The lesson I took away from Chicago was that opportunities shouldn’t be squandered, but I soon turned into a hypocrite. I had months of free time to write something solid, but I didn’t. Even after moving into a quieter, more private space, I found myself tongue-tied. I knew what I wanted to say — I knew what my message was — but I couldn’t find a way to say it that was fit for distribution. The voices of antagonists resounded in my head, while messages of support filled me with anxiety. This book’s got to be better, happier, more linear than the last.
I berated myself over wasted time and words. I forced myself to push ahead in the name of discipline. I became a hermit, and moved in and out of depression. I wrote, rewrote, and then threw away eight chapters before starting all over again.
And tonight, finally, I finished Hunger Like Love. The last sentence was a quiet and lonely moment. There were no blinders on for this book. HLL is simple and plain and heart-felt, but not heart-ripping. Like any book, there will be people who love it and people who hate it. There will be people I’ll want to read it who won’t — and people who shouldn’t read it at all, but will only so they can tear it down. I’m much more pragmatic this time. Not necessarily tougher, but less naive.
I didn’t feel the need to share my news with the barista at Starbucks when he opened up shop at 5:00 this morning. I didn’t feel exhilarated and I didn’t get teary-eyed. I didn’t write emails, or start ginning up my future hopes. Instead, I considered the breakfast special at Frankie’s and then decided that coffee was enough.
I came home to my tiny cottage and considered the past year and a half. I have fought for (and with) this book, but mostly I have fought myself. Some people call them demons — the fears and realities of rejection, high anxiety, loneliness, a paralyzing sense of not being good enough — but they’re not demons at all. Demons are fictional, and all of these things are real. They’re as real as any obstacle, and sometimes they can’t just be pushed away or climbed over. Sometimes, they just have to co-exist — not as a priority or an enemy — but as part of life.

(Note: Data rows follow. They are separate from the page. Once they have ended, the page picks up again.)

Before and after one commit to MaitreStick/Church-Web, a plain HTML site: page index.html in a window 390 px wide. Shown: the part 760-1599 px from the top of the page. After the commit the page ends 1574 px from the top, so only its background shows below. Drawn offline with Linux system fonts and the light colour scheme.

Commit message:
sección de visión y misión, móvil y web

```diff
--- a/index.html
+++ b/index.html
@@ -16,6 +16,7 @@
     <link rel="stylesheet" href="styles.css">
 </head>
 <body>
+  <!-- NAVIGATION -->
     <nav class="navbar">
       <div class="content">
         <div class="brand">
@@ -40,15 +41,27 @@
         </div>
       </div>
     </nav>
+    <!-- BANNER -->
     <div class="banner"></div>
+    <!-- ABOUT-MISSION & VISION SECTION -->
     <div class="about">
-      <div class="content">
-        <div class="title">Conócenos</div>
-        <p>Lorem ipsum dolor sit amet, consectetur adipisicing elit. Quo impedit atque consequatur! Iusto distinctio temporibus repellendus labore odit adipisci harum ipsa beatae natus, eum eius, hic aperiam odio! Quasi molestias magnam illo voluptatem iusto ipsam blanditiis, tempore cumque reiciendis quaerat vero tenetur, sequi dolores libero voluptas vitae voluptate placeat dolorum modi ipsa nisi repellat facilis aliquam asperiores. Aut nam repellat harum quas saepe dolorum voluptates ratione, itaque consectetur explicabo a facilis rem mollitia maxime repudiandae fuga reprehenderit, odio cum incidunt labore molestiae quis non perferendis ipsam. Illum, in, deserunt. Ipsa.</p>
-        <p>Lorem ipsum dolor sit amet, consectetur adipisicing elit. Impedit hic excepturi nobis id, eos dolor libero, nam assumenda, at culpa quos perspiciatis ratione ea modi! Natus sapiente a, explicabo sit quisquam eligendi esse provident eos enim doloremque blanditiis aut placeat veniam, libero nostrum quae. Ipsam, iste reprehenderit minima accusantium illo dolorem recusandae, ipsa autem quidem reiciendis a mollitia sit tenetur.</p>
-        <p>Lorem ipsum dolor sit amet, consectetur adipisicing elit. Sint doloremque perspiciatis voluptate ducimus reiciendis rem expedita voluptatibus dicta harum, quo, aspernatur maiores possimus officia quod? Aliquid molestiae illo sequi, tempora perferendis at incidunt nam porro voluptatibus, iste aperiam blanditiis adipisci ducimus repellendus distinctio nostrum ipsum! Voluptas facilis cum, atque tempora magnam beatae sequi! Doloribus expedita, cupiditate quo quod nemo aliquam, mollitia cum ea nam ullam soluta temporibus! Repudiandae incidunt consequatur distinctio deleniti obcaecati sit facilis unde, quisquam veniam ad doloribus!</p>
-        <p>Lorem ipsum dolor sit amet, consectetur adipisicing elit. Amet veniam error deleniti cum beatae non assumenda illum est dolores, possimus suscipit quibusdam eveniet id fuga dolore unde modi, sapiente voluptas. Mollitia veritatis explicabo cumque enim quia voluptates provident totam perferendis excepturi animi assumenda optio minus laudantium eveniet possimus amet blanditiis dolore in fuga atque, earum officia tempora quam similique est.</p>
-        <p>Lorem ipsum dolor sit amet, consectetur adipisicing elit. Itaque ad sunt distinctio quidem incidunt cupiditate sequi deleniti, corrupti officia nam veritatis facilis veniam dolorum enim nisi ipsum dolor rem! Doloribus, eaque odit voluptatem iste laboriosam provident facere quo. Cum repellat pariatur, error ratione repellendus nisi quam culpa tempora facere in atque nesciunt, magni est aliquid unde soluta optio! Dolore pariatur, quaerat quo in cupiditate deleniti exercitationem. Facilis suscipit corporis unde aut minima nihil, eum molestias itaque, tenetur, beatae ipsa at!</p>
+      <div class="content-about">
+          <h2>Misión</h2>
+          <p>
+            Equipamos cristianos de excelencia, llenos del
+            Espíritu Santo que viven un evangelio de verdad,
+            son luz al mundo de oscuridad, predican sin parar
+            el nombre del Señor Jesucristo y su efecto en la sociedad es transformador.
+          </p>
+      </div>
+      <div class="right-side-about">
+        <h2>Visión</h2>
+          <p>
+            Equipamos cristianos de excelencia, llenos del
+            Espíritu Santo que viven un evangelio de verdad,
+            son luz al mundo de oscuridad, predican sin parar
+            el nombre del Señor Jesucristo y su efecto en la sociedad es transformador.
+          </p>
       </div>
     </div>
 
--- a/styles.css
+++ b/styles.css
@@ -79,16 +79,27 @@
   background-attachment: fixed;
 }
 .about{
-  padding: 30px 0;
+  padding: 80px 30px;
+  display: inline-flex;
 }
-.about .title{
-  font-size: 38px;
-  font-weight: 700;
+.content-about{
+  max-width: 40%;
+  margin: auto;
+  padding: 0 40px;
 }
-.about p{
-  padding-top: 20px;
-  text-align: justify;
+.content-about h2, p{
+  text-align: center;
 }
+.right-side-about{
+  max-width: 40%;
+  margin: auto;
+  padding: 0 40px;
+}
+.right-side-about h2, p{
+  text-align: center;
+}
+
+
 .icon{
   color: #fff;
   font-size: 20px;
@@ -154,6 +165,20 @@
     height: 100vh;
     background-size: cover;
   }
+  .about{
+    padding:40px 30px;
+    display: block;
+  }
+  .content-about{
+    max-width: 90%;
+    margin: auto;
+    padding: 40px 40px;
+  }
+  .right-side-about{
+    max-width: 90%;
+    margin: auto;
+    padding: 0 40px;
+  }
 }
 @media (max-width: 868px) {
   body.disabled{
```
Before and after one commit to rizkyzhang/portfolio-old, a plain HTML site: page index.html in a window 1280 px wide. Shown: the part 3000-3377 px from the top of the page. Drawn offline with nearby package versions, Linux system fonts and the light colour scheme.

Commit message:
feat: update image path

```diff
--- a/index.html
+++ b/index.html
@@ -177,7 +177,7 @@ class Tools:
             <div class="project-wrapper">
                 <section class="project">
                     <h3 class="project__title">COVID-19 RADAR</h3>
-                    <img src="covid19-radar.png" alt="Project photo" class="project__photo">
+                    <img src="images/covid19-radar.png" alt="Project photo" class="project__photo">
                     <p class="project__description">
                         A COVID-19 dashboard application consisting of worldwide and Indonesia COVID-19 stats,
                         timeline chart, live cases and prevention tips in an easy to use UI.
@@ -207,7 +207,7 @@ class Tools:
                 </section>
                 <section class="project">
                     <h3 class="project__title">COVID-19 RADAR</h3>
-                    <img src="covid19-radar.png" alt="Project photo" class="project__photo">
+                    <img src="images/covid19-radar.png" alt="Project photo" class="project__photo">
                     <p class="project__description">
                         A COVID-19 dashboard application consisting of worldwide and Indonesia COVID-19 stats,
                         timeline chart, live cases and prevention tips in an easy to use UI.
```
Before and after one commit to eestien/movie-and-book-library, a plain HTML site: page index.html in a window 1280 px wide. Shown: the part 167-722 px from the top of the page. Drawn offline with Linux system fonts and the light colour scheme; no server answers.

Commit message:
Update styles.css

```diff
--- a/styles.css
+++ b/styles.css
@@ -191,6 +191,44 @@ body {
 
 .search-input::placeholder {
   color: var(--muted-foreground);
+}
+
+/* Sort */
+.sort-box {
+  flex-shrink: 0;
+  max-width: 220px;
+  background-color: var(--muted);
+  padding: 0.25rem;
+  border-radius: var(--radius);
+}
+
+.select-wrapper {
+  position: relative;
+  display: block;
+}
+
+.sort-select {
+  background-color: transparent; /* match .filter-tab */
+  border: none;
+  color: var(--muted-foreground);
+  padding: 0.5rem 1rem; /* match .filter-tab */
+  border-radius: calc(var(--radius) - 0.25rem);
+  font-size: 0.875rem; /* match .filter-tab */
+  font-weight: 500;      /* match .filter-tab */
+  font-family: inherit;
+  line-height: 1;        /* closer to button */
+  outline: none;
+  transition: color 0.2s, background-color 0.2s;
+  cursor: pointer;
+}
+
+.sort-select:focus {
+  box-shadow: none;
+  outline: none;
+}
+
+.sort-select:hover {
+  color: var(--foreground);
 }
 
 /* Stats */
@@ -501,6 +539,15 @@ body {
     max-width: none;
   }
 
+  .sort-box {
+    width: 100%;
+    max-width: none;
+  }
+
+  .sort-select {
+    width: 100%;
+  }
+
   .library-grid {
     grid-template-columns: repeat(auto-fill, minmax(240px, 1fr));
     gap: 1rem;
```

Erica Jong once said, “I have accepted fear as a part of life — specifically the fear of change. I have gone ahead despite the pounding in the heart that says: turn back.” And that’s exactly what I’ve had to do, not only with fear, not only with change, but with everything else.
Knowing that I finished this book is enough for today. I’m going to take some time off to clear my head before I start the process of editing, formatting, book cover design, and all the rest. I might even take my demons — and my dog — out of this tiny cottage and into the Sabino Canyons for a leisurely, sunlit stroll.